---- Supplied data

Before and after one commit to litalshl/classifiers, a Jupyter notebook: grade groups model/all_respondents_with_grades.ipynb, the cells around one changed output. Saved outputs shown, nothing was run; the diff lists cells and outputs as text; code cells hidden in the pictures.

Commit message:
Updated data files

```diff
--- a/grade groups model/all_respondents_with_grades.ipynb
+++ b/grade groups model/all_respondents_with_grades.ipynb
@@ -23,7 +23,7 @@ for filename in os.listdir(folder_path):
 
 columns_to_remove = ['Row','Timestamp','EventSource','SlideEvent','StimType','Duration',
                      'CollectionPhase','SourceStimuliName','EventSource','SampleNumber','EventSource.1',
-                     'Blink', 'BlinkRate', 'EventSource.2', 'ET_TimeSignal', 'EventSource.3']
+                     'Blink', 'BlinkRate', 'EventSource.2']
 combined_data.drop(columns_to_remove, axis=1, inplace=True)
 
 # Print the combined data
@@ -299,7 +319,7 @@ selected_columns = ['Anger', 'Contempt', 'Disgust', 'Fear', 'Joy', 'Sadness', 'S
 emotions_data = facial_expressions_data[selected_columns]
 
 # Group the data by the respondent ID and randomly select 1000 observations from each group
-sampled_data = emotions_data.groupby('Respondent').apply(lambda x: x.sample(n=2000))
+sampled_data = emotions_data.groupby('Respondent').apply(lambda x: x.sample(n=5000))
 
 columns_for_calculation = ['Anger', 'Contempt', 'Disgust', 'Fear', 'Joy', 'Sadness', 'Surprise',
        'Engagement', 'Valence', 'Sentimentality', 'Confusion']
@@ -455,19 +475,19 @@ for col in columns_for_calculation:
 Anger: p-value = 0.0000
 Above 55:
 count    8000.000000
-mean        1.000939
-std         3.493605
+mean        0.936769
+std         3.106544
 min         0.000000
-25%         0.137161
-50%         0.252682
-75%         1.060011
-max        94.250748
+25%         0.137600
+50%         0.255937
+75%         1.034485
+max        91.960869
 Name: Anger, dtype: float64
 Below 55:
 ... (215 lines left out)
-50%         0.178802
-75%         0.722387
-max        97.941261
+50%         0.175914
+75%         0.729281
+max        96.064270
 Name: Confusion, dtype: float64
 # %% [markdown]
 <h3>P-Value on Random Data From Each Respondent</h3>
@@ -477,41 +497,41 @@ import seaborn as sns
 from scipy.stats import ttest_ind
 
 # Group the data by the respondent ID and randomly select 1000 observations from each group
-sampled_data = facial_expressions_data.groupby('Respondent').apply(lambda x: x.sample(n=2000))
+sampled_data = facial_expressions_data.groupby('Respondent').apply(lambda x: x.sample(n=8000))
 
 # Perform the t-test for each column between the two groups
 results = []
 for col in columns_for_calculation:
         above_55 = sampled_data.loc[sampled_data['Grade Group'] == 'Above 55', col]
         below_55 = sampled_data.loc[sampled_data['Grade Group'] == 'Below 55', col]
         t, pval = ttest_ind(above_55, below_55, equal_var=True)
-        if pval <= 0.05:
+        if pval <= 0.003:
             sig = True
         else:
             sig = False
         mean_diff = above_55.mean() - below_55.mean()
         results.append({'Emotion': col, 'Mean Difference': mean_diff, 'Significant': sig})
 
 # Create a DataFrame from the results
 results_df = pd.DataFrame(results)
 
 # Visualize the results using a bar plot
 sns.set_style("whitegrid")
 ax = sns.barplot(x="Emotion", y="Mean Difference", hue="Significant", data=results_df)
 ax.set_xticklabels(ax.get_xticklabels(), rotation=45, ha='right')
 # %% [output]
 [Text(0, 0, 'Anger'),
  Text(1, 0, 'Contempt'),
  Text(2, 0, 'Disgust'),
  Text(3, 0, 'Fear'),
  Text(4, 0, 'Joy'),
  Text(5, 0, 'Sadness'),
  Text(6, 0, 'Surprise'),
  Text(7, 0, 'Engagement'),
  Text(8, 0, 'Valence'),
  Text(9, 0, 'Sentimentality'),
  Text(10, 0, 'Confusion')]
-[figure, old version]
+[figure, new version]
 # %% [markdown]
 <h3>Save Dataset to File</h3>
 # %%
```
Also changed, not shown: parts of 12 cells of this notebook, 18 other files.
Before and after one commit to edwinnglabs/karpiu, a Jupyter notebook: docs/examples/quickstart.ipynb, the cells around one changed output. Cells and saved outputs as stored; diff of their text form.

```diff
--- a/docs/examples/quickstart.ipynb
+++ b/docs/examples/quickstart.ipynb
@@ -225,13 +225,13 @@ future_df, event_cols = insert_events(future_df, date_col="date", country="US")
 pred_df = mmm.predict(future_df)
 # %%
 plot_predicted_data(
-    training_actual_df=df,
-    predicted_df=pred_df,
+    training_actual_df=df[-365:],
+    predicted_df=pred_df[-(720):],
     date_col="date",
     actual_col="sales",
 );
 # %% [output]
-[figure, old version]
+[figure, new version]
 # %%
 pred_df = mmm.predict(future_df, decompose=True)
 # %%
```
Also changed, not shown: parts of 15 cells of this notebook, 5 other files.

--------

- **Problem description**
Every line above in which the word "Also" occurs needs to be copied.

- **Exercise answer**
Also changed, not shown: parts of 12 cells of this notebook, 18 other files.
Also changed, not shown: parts of 15 cells of this notebook, 5 other files.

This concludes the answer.